Living in the middle of the U.S. one can expect to hear of tornado warnings and watches whenever two opposing weather fronts come into contact. The resulting condition then produces a violent storm that appears as a funnel-shaped cone descending from the clouds with winds that reach up to 300 miles per hour. Tornado season commonly occurs during the months of March through August, but tornadoes can occur at any time and while they are most commonly found in what is commonly called “Tornado Alley”, which travels throughout Arkansas, Iowa, Kansas, Louisiana, Minnesota, Nebraska, North Dakota, Ohio, Oklahoma, South Dakota, and Texas they can occur anywhere.

The term “Tornado” was originally used in the 14th-century as a sailor’s word to describe a violent, windy thunderstorm and may have actually be derived from the Spanish word tronada, meaning “thunderstorm.”

In the event that you find yourself under a tornado watch you should keep your radio or TV tuned in to make sure that it doesn’t change to a tornado warning.

A tornado watch is broadcast on your local radio or TV station when conditions in your area make it possible that a tornado could develop. For more accurate local information you may wish to own a weather radio that can be tuned specifically to your local weather service. That basically means that you should watch the sky for any signs of a funnel cloud forming.

A tornado warning means that a tornado has been actually been spotted and could be moving into your local area. Weather forecasters and tornado spotters are fairly accurate at keeping you informed of where the tornado may be headed at any given time. In our local area for instance there are existing tornado warning sirens that go off approximately 45 minutes to an hour before a possible tornado might strike. Residents at that time are encouraged to seek out their local tornado shelter or enter their own tornado proof shelter or prepared room.

Shelters are often found at local schools. However, if you do not hear the siren in time or choose to stay in your own home locate the innermost, windowless room in your home. It may be a closet or an interior bathroom. Cover yourself with blankets or take refuge in a tub with a mattress over you for protection. Be sure that the room or safe area is big enough to hold your family and/or pets that may need protection. Doing this may save your life.
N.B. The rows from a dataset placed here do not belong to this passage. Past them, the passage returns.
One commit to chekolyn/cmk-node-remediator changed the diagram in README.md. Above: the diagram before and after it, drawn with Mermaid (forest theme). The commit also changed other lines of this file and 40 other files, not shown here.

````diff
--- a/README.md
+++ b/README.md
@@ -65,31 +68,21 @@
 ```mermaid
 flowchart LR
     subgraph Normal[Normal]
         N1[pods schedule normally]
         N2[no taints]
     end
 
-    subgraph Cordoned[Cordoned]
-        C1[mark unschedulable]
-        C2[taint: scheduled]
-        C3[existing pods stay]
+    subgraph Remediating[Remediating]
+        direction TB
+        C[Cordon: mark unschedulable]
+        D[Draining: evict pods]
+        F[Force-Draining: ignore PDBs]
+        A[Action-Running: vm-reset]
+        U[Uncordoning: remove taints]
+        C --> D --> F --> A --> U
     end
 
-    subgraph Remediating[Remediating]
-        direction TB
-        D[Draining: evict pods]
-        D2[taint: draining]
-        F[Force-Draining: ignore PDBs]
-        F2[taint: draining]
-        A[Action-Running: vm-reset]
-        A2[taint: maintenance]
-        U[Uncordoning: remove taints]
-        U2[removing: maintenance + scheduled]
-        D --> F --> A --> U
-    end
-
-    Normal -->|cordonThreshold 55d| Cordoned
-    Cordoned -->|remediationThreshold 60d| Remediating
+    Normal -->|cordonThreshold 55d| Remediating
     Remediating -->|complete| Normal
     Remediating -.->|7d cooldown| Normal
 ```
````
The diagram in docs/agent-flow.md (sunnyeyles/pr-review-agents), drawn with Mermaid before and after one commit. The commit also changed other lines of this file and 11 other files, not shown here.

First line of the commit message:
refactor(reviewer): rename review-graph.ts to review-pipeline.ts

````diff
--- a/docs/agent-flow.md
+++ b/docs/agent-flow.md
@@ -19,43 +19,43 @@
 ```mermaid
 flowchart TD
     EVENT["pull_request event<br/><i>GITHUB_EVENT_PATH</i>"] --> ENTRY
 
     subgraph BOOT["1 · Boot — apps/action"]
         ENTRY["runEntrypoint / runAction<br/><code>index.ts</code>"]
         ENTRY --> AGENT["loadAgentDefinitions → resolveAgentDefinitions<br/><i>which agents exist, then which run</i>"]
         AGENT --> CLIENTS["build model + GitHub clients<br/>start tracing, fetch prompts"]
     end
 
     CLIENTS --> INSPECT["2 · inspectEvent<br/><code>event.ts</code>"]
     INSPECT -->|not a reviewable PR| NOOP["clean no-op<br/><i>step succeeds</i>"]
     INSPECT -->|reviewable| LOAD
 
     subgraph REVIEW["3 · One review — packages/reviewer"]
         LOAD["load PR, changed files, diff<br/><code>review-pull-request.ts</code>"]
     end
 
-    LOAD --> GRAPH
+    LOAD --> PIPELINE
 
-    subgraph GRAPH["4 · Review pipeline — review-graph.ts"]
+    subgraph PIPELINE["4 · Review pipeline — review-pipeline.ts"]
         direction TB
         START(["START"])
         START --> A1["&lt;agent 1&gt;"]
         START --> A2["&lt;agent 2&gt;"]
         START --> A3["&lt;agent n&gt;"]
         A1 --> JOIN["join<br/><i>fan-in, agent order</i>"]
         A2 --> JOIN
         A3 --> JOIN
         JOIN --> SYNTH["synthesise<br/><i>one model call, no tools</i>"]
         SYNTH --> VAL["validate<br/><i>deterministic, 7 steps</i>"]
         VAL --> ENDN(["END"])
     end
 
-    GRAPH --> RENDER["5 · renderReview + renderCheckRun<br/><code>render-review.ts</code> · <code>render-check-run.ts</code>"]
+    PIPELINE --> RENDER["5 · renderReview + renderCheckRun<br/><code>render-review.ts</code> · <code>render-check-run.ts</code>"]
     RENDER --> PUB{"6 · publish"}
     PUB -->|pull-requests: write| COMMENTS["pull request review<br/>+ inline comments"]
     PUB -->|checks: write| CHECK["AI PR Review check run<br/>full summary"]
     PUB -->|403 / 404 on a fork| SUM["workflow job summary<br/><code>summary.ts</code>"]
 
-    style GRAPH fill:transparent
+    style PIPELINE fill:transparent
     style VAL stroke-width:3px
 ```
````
Of important note, however, is that if you are in a mobile home at the time of the tornado warning GET OUT. Find the nearest ditch that is below regular ground level and cover yourself with something that will protect you from falling debris. Do not stay in a mobile home during a tornado. It is not structurally sound enough to withstand the high winds produced by the tornado and many lives are lost every year by people who have chosen to stay in their mobile homes once a tornado warning has been broadcast.

[tags]Tornado, Weather radios, mobile home, tornado warning, tornado watch, interior rooms, tornado shelters, warning sirens, tornado sirens, tornado season, Tornado Alley[/tags]